━━ Task material ━━
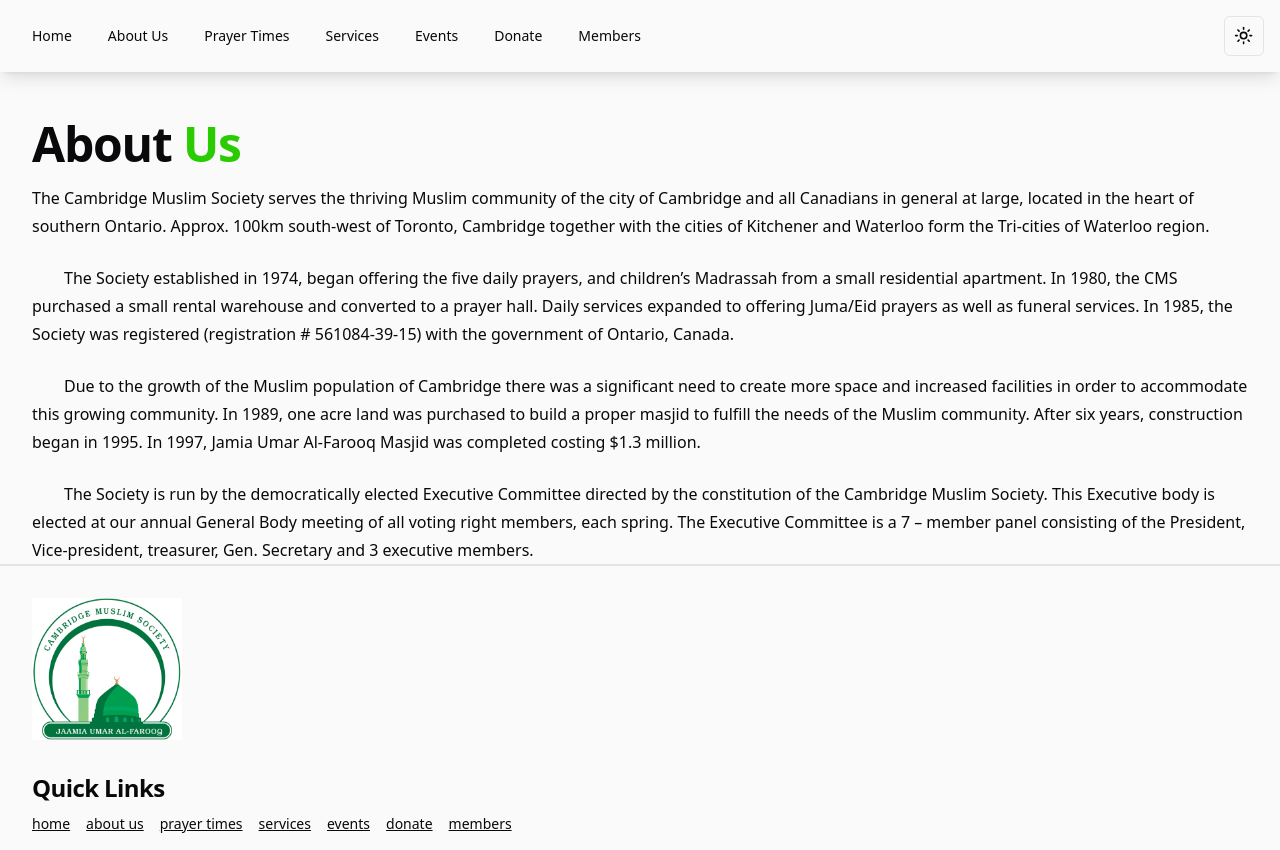
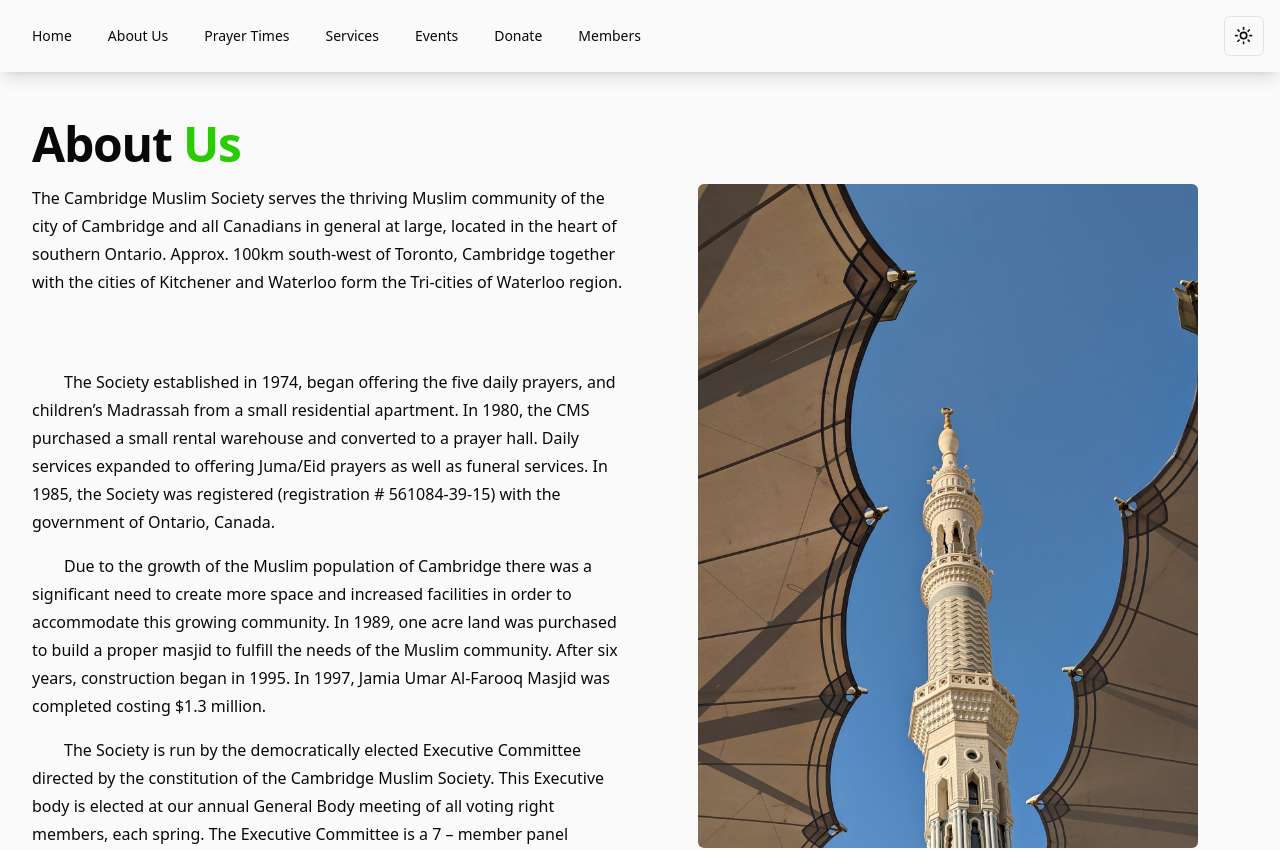
Before and after one commit to mamooji/cms, a Next.js app: page /about in a window 1280 px wide. Shown: the top 850 px of the page. Built offline with nearby package versions, Linux system fonts and the light colour scheme.

Commit message:
fix about page kinda

```diff
--- a/src/app/about/page.tsx
+++ b/src/app/about/page.tsx
@@ -1,18 +1,20 @@
 import React from "react";
+import Image from "next/image";
 const About = () => {
   return (
     <div className="flex flex-col mx-8 pt-8">
       <h1 className="scroll-m-20 py-4 text-5xl  font-extrabold tracking-tight lg:text-5xl">
         About <span className="text-primary">Us</span>
       </h1>
-        <p className="leading-7 ">
+      <div className="grid md:grid-cols-2 md:grid-rows-4 gap-4 md:pb-24 ">
+        <p className="leading-7 col-start-1">
           The Cambridge Muslim Society serves the thriving Muslim community of
           the city of Cambridge and all Canadians in general at large, located
           in the heart of southern Ontario. Approx. 100km south-west of Toronto,
           Cambridge together with the cities of Kitchener and Waterloo form the
           Tri-cities of Waterloo region.
         </p>
-        <p className="leading-7 indent-8 [&:not(:first-child)]:mt-6">
+        <p className="leading-7 indent-8 col-start-1">
           The Society established in 1974, began offering the five daily
           prayers, and children’s Madrassah from a small residential apartment.
           In 1980, the CMS purchased a small rental warehouse and converted to a
@@ -20,7 +22,7 @@
           well as funeral services. In 1985, the Society was registered
           (registration # 561084-39-15) with the government of Ontario, Canada.
         </p>
-        <p className="leading-7 indent-8 [&:not(:first-child)]:mt-6">
+        <p className="leading-7 indent-8 col-start-1">
           Due to the growth of the Muslim population of Cambridge there was a
           significant need to create more space and increased facilities in
           order to accommodate this growing community. In 1989, one acre land
@@ -28,7 +30,7 @@
           Muslim community. After six years, construction began in 1995. In
           1997, Jamia Umar Al-Farooq Masjid was completed costing $1.3 million.
         </p>
-        <p className="leading-7 indent-8 [&:not(:first-child)]:mt-6">
+        <p className="leading-7 indent-8 col-start-1">
           The Society is run by the democratically elected Executive Committee
           directed by the constitution of the Cambridge Muslim Society. This
           Executive body is elected at our annual General Body meeting of all
@@ -36,9 +38,16 @@
           member panel consisting of the President, Vice-president, treasurer,
           Gen. Secretary and 3 executive members.
         </p>
+        <Image
+          src="/images/madina.jpg"
+          alt="Image"
+          className="rounded-md  object-cover md:col-start-2 md:row-start-1 md:row-end-5 mx-auto"
+          width={500}
+          height={500}
+        />
+      </div>
     </div>
   );
-
 };
 
 export default About;
```
Lines whose indentation alone changed are shown as unchanged.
━━━
Exercise objective. All records above must be output exactly as they stand, excluding pictures.

Task solution.
Before and after one commit to mamooji/cms, a Next.js app: page /about in a window 1280 px wide. Shown: the top 850 px of the page. Built offline with nearby package versions, Linux system fonts and the light colour scheme.

Commit message:
fix about page kinda

```diff
--- a/src/app/about/page.tsx
+++ b/src/app/about/page.tsx
@@ -1,18 +1,20 @@
 import React from "react";
+import Image from "next/image";
 const About = () => {
   return (
     <div className="flex flex-col mx-8 pt-8">
       <h1 className="scroll-m-20 py-4 text-5xl  font-extrabold tracking-tight lg:text-5xl">
         About <span className="text-primary">Us</span>
       </h1>
-        <p className="leading-7 ">
+      <div className="grid md:grid-cols-2 md:grid-rows-4 gap-4 md:pb-24 ">
+        <p className="leading-7 col-start-1">
           The Cambridge Muslim Society serves the thriving Muslim community of
           the city of Cambridge and all Canadians in general at large, located
           in the heart of southern Ontario. Approx. 100km south-west of Toronto,
           Cambridge together with the cities of Kitchener and Waterloo form the
           Tri-cities of Waterloo region.
         </p>
-        <p className="leading-7 indent-8 [&:not(:first-child)]:mt-6">
+        <p className="leading-7 indent-8 col-start-1">
           The Society established in 1974, began offering the five daily
           prayers, and children’s Madrassah from a small residential apartment.
           In 1980, the CMS purchased a small rental warehouse and converted to a
@@ -20,7 +22,7 @@
           well as funeral services. In 1985, the Society was registered
           (registration # 561084-39-15) with the government of Ontario, Canada.
         </p>
-        <p className="leading-7 indent-8 [&:not(:first-child)]:mt-6">
+        <p className="leading-7 indent-8 col-start-1">
           Due to the growth of the Muslim population of Cambridge there was a
           significant need to create more space and increased facilities in
           order to accommodate this growing community. In 1989, one acre land
@@ -28,7 +30,7 @@
           Muslim community. After six years, construction began in 1995. In
           1997, Jamia Umar Al-Farooq Masjid was completed costing $1.3 million.
         </p>
-        <p className="leading-7 indent-8 [&:not(:first-child)]:mt-6">
+        <p className="leading-7 indent-8 col-start-1">
           The Society is run by the democratically elected Executive Committee
           directed by the constitution of the Cambridge Muslim Society. This
           Executive body is elected at our annual General Body meeting of all
@@ -36,9 +38,16 @@
           member panel consisting of the President, Vice-president, treasurer,
           Gen. Secretary and 3 executive members.
         </p>
+        <Image
+          src="/images/madina.jpg"
+          alt="Image"
+          className="rounded-md  object-cover md:col-start-2 md:row-start-1 md:row-end-5 mx-auto"
+          width={500}
+          height={500}
+        />
+      </div>
     </div>
   );
-
 };
 
 export default About;
```
Lines whose indentation alone changed are shown as unchanged.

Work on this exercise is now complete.